### Source data:
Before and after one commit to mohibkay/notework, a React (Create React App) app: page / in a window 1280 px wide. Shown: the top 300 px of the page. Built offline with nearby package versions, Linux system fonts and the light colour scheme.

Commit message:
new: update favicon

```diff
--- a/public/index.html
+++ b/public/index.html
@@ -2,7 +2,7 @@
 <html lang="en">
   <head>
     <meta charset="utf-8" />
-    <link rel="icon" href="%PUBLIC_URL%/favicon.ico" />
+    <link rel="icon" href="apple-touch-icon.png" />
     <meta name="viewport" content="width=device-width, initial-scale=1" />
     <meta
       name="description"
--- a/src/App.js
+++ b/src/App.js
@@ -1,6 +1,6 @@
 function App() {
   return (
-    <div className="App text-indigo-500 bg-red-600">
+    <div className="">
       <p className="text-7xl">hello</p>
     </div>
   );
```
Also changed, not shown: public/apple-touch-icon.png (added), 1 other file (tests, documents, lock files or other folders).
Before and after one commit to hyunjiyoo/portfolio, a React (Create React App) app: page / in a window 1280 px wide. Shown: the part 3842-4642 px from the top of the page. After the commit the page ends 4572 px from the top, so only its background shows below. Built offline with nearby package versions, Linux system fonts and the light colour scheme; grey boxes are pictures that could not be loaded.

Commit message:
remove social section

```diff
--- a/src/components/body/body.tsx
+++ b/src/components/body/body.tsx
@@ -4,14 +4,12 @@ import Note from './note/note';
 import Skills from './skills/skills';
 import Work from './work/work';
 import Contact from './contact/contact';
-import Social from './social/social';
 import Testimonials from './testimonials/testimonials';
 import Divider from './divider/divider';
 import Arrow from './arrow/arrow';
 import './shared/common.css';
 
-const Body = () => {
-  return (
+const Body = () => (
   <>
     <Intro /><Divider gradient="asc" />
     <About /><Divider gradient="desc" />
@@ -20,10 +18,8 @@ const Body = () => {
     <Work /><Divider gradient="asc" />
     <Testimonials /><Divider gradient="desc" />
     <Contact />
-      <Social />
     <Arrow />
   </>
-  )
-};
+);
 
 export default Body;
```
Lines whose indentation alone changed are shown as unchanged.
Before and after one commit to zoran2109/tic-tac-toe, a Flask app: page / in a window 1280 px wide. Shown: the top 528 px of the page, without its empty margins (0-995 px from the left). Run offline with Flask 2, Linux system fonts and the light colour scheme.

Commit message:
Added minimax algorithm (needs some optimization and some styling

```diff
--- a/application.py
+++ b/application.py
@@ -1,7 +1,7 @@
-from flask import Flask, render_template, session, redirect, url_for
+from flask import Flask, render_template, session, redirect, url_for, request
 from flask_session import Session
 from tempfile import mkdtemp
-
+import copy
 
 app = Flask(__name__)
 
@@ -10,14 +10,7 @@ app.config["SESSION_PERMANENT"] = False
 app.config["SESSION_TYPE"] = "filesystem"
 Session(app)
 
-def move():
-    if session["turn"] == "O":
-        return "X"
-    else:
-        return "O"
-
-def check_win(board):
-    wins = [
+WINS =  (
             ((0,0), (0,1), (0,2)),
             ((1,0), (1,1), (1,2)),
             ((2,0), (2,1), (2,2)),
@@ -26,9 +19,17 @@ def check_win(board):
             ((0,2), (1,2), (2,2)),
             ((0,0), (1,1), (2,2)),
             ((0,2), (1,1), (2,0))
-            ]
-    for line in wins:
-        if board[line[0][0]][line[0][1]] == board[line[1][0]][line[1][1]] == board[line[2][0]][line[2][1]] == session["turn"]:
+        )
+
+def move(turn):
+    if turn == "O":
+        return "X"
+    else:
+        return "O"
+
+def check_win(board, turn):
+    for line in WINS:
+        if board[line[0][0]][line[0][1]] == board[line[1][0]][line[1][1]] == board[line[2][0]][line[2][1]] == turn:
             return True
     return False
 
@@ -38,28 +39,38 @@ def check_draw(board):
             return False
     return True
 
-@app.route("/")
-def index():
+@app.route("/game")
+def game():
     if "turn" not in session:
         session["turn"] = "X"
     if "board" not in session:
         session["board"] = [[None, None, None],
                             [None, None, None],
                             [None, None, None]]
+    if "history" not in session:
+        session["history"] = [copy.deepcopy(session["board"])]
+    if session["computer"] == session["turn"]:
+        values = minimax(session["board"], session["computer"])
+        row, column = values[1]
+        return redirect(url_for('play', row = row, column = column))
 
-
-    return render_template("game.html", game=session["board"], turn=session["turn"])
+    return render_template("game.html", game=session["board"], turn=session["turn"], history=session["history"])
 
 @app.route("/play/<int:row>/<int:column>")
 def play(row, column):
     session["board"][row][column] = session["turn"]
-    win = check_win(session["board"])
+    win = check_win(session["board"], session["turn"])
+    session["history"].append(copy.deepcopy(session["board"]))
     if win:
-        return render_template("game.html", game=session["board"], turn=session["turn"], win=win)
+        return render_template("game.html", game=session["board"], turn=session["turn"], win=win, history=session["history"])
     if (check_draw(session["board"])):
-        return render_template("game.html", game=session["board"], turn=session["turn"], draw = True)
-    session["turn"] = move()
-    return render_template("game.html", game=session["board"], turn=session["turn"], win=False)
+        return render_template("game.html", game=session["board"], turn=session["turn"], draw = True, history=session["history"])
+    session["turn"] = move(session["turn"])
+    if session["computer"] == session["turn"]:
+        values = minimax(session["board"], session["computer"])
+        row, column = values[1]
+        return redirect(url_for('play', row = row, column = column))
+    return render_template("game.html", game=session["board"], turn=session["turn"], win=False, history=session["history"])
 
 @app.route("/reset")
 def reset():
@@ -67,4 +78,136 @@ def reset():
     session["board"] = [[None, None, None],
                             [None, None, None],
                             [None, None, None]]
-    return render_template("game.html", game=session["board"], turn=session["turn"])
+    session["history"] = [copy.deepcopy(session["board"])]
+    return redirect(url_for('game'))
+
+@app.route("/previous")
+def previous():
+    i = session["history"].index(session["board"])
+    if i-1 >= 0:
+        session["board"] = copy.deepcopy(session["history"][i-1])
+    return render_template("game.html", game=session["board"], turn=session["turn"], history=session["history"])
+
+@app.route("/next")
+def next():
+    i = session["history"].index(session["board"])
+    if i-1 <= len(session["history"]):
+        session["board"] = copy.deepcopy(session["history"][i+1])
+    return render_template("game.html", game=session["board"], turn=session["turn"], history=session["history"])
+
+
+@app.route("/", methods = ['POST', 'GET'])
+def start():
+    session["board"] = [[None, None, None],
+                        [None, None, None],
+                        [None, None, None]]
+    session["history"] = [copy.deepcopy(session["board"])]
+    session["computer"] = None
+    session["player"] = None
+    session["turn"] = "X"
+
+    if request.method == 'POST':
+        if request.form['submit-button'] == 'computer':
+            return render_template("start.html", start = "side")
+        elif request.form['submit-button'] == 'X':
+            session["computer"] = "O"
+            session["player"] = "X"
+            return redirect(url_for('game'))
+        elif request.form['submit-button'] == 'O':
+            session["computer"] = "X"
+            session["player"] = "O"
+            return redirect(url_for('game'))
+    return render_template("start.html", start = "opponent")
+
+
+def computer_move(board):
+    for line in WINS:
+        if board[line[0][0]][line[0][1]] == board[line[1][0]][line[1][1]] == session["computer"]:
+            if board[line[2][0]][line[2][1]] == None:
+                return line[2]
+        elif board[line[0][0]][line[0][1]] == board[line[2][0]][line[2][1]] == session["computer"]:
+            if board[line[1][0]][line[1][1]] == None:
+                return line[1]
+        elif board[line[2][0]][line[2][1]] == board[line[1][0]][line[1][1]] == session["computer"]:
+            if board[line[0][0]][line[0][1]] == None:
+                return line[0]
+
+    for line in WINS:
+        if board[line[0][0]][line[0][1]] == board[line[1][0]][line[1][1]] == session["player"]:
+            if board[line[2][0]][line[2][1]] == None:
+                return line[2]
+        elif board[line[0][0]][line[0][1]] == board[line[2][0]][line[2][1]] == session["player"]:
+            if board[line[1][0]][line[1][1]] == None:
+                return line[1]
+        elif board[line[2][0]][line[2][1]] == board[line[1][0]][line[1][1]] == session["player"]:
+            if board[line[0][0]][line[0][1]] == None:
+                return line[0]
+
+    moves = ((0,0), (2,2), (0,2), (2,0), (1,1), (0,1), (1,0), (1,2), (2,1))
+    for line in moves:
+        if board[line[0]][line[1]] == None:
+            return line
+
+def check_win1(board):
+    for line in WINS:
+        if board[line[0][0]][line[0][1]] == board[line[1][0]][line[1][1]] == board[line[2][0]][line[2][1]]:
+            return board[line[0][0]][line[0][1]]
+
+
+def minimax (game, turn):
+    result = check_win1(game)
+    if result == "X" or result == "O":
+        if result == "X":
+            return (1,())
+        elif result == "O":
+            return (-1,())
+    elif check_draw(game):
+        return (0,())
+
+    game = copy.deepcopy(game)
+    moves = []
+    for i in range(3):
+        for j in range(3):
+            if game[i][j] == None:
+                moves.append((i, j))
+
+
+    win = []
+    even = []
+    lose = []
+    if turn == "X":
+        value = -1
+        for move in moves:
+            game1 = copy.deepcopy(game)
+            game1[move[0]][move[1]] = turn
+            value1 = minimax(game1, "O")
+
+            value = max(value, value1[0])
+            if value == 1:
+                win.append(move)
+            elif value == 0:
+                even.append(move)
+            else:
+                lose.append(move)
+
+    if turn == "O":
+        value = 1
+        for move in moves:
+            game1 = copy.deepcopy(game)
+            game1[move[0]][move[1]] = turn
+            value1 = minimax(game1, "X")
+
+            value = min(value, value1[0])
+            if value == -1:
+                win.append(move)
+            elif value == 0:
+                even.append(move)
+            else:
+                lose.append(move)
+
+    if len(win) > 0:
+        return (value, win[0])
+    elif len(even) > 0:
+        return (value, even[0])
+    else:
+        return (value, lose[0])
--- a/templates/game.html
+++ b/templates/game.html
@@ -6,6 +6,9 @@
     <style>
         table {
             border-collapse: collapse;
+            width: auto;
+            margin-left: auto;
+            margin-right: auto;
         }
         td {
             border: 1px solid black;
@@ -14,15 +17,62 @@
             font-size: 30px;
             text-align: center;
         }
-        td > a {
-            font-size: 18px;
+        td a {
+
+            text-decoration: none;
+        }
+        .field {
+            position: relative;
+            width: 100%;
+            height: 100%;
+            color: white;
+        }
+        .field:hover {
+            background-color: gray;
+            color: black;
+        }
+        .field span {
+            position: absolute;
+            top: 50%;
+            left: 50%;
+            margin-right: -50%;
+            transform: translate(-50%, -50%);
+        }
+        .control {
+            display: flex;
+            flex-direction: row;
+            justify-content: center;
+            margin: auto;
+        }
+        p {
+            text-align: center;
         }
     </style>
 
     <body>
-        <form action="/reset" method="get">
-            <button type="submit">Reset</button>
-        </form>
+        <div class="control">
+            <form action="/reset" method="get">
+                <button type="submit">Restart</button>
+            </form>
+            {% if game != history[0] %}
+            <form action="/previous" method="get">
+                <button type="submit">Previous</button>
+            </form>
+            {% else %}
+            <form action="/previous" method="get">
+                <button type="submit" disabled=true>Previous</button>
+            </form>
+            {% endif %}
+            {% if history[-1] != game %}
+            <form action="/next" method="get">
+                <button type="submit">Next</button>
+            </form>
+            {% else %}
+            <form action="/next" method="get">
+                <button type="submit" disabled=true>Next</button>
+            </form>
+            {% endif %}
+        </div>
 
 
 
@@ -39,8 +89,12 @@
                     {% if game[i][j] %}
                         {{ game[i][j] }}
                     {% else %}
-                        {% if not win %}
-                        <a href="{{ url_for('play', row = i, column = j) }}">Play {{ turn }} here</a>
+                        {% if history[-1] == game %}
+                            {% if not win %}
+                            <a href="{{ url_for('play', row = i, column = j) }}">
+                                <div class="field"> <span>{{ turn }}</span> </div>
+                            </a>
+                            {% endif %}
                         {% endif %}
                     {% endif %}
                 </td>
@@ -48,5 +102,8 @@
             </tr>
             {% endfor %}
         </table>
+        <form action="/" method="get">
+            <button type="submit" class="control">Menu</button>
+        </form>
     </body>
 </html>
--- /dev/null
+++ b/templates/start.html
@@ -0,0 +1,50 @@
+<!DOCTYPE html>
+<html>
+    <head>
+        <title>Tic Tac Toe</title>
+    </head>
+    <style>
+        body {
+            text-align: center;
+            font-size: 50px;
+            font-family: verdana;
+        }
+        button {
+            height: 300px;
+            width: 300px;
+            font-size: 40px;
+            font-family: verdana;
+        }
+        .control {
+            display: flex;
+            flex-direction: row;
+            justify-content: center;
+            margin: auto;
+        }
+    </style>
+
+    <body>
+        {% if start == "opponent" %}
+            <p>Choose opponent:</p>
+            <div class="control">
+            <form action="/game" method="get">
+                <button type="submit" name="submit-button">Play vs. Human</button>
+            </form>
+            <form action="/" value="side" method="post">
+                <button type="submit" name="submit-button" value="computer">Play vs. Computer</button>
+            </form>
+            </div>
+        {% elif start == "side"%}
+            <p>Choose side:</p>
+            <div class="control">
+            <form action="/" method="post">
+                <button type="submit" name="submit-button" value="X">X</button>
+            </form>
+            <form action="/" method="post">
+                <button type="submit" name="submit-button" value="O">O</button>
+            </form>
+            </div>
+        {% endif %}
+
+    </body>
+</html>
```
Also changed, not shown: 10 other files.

### Goal of the exercise:
Report the number of lines in the records above that include "deepcopy", leaving out any other words.

### Solution to the exercise:
9